The real golden era for the ‘new’ Antisemitism however was in the mid 2000s after Israel’s Operation Defensive Shield. Following the international condemnation of the brutal repression of the Second Intifada a whole host of new publications were published. Central to these publications was the idea that “Israel, in effect, is emerging as the collective Jew among nations.”[8] This theory is essentially that Israel cannot possibly be facing criticism because it is in the wrong, so criticism of Israel must be coming from deeply held Antisemitism[9]. It doesn’t take a genius to see the tautological nature of basing your definition (and subsequent cataloguing) of Antisemitism on the assumption that everyone is Antisemitic.

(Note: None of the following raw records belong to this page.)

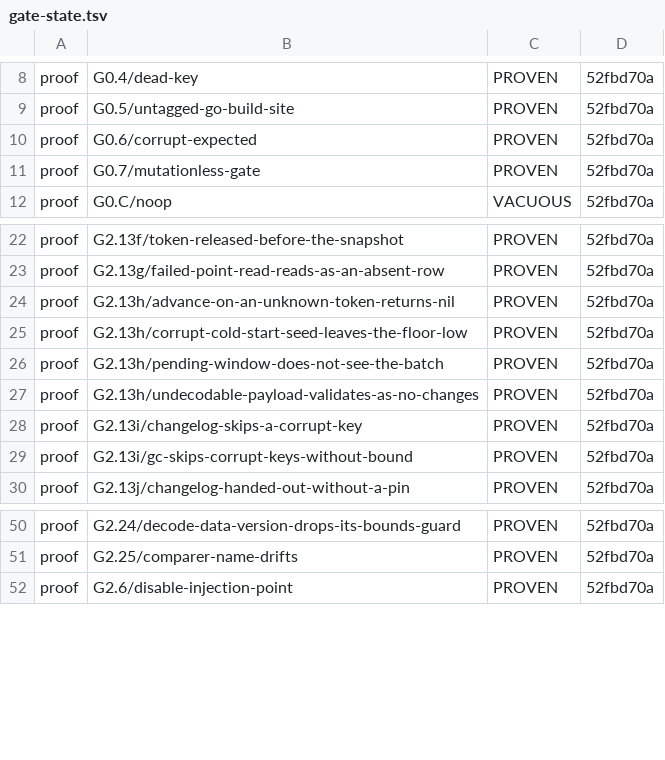
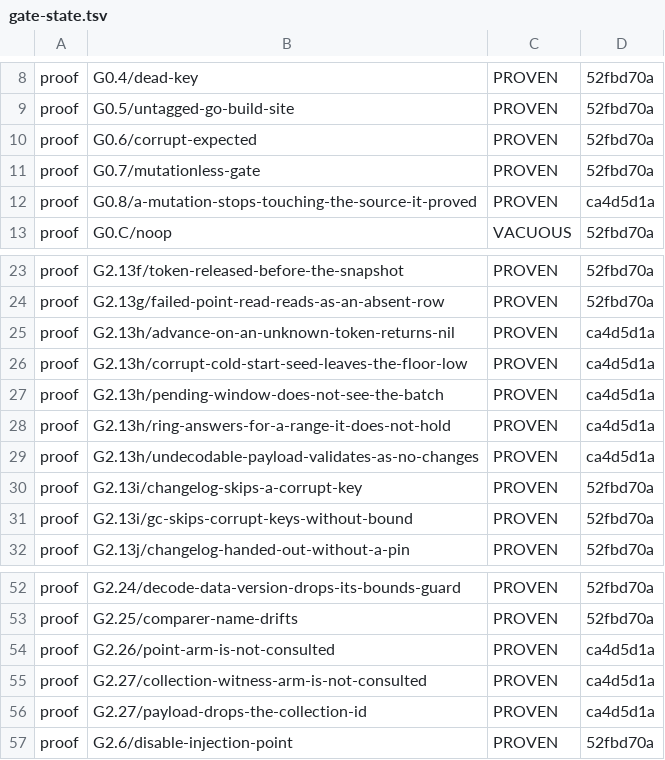
Before and after one commit to anzellai/sky, a TSV file: docs/bluedb/gate-state.tsv, drawn as a sheet; only a part is shown, gaps mark what is left out.

Commit message:
test(bluedb-v2): the five new falsifications, PROVEN, with their leaf coverage
`--verify-mutations` run at ca4d5d1a. Every new mutation PROVEN, each classified
on an assertion that lives in the leaf it names, and the transcripts record what
each one did NOT redden — which is the evidence that the two new gates are about
two different arms:

  G2.26/point-arm-is-not-consulted               → the point fixture ONLY
  G2.27/collection-witness-arm-is-not-consulted  → the phantom fixture ONLY
  G2.27/payload-drops-the-collection-id          → the round-trip fixture AND
                                                    the phantom one above it
  G2.13h/ring-answers-for-a-range-it-does-not-hold → the cold-start fixture's
                                                    second assertion ONLY
  G0.8/a-mutation-stops-touching-the-source-it-proved

Deleting the point arm leaves both witness fixtures passing and deleting the
witness arm leaves the point fixture passing: that isolation is what each
fixture's own read-set assertion buys (no witnesses here / not a point read
there), and without it one deletion would redden everything and neither proof
would say which arm it was about.

G0.8's own falsifier is the decay rounds 3 and 4 took, not a synthetic one: it
re-points `recent_changes.go`'s only mutation at a different diff, leaving
`Mutation.targets` still naming the file. A gate that trusted the declared
targets stays green; only reading what `git apply` would actually change sees
it. (The obvious alternative — a patch that ADDS an unmutated engine source —
was tried first and observed GREEN: the patch that creates the file names the
file, so the gate read it as covered by that very mutation. Recorded at the
mutation, because the next author will reach for it too.)

cargo test -p xtask: 276 passed, 0 failed.

```diff
--- a/docs/bluedb/gate-state.tsv
+++ b/docs/bluedb/gate-state.tsv
@@ -11,2 +11,3 @@ proof	G0.6/corrupt-expected	PROVEN	52fbd70a
 proof	G0.7/mutationless-gate	PROVEN	52fbd70a
+proof	G0.8/a-mutation-stops-touching-the-source-it-proved	PROVEN	ca4d5d1a
 proof	G0.C/noop	VACUOUS	52fbd70a
@@ -23,6 +24,7 @@ proof	G2.13f/token-released-before-the-snapshot	PROVEN	52fbd70a
 proof	G2.13g/failed-point-read-reads-as-an-absent-row	PROVEN	52fbd70a
-proof	G2.13h/advance-on-an-unknown-token-returns-nil	PROVEN	52fbd70a
-proof	G2.13h/corrupt-cold-start-seed-leaves-the-floor-low	PROVEN	52fbd70a
-proof	G2.13h/pending-window-does-not-see-the-batch	PROVEN	52fbd70a
-proof	G2.13h/undecodable-payload-validates-as-no-changes	PROVEN	52fbd70a
+proof	G2.13h/advance-on-an-unknown-token-returns-nil	PROVEN	ca4d5d1a
+proof	G2.13h/corrupt-cold-start-seed-leaves-the-floor-low	PROVEN	ca4d5d1a
+proof	G2.13h/pending-window-does-not-see-the-batch	PROVEN	ca4d5d1a
+proof	G2.13h/ring-answers-for-a-range-it-does-not-hold	PROVEN	ca4d5d1a
+proof	G2.13h/undecodable-payload-validates-as-no-changes	PROVEN	ca4d5d1a
 proof	G2.13i/changelog-skips-a-corrupt-key	PROVEN	52fbd70a
@@ -51,2 +53,5 @@ proof	G2.24/decode-data-version-drops-its-bounds-guard	PROVEN	52fbd70a
 proof	G2.25/comparer-name-drifts	PROVEN	52fbd70a
+proof	G2.26/point-arm-is-not-consulted	PROVEN	ca4d5d1a
+proof	G2.27/collection-witness-arm-is-not-consulted	PROVEN	ca4d5d1a
+proof	G2.27/payload-drops-the-collection-id	PROVEN	ca4d5d1a
 proof	G2.6/disable-injection-point	PROVEN	52fbd70a
```
Also changed, not shown: 9 other files.
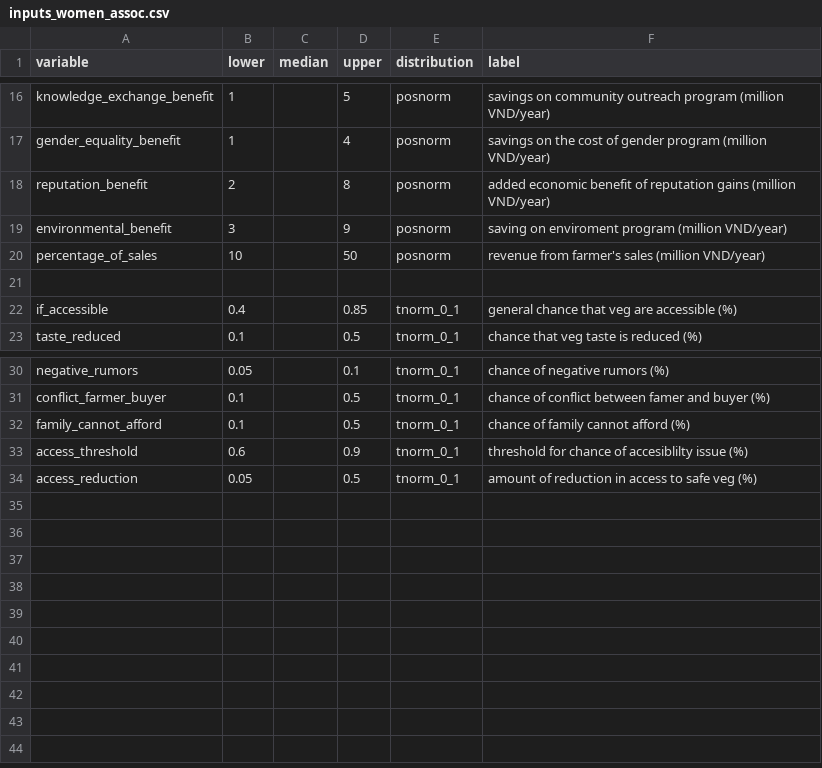
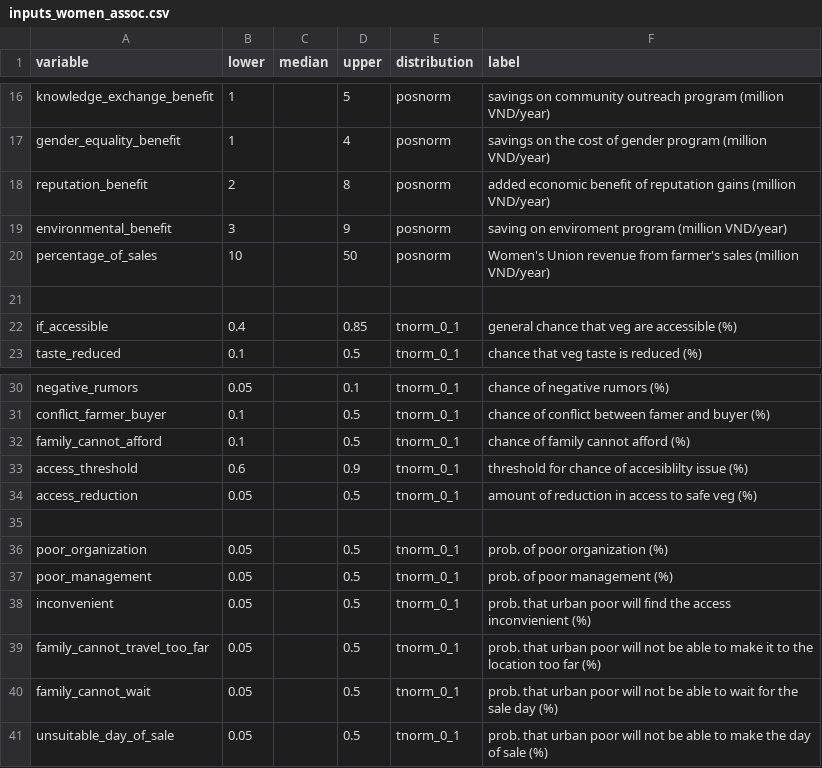
Before and after one commit to sau140288/favri-women-association-model, a CSV file: inputs_women_assoc.csv, drawn as a sheet; only a part is shown, gaps mark what is left out.

Commit message:
Updated with new variables for acessible

```diff
--- a/inputs_women_assoc.csv
+++ b/inputs_women_assoc.csv
@@ -19,3 +19,3 @@ reputation_benefit,2,,8,posnorm,added economic benefit of reputation gains (mill
 environmental_benefit,3,,9,posnorm,saving on enviroment program (million VND/year)
-percentage_of_sales,10,,50,posnorm,revenue from farmer's sales (million VND/year)
+percentage_of_sales,10,,50,posnorm,Women's Union revenue from farmer's sales (million VND/year)
 ,,,,,
@@ -34 +34,8 @@ access_threshold,0.6,,0.9,tnorm_0_1,threshold for chance of accesiblilty issue (
 access_reduction,0.05,,0.5,tnorm_0_1,amount of reduction in access to safe veg (%)
+,,,,,
+poor_organization,0.05,,0.5,tnorm_0_1,prob. of poor organization (%)
+poor_management,0.05,,0.5,tnorm_0_1,prob. of poor management (%)
+inconvenient,0.05,,0.5,tnorm_0_1,prob. that urban poor will find the access inconvienient (%)
+family_cannot_travel_too_far,0.05,,0.5,tnorm_0_1,prob. that urban poor will not be able to make  it to the location too far (%)
+family_cannot_wait,0.05,,0.5,tnorm_0_1,prob. that urban poor will not be able to wait for the sale day (%)
+unsuitable_day_of_sale,0.05,,0.5,tnorm_0_1,prob. that urban poor will not be able to make  the day of sale (%)
```
Also changed, not shown: 1 other file.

One of the key features of the ‘New Anti-Semitism’ is almost neurotic paranoia. After defining basically any criticism against the ‘Jew of nations’ Antisemitic the amount of Antisemites is unsurprisingly huge. Antisemites according to Phyllis Chesler include: Arabs, Muslims, the Third World generally, Europe and the United Nations; Western based international human rights organizations, academics, intellectuals; Western anticapitalist, antiglobalist, pro-environment, antiracist and antiwar activists; Progressive feminists, Jewish Feminists; Time magazine, the Associated Press, Reuters, Washington Post, Los Angeles Times, New York Times, Guardian, Toronto Star, BBC, NPR, CNN and ABC; orthodox Israeli Jews like Yeshayahu Leibowitz and “anyone who denies that this is so”[10]. To Chesler “It’s as if Hitler’s Brown Shirts have returned from the dead, in greater numbers, and are doing their dirty Kristallnacht work everyday, everywhere.”[11]

Gabriel Schoenfeld goes further; Antisemites for him also include anyone who uses the word neoconservative because it is a “thinly veiled synonym for ‘Jew’”[12]. His definition even extends to pro Israel authors like Leon Wielseltier for doubting the immanence of another final solution.[13] Abraham Foxman declares in Never Again? The Threat of the New Anti-Semitism that “we currently face as great a threat to the safety and security of the Jewish people as the one we faced in the 1930s-if not a greater one.”[14] It is indicative that a statement so manifestly ridiculous comes from the leader of the world’s largest organization ‘fighting anti-Semitism’[15].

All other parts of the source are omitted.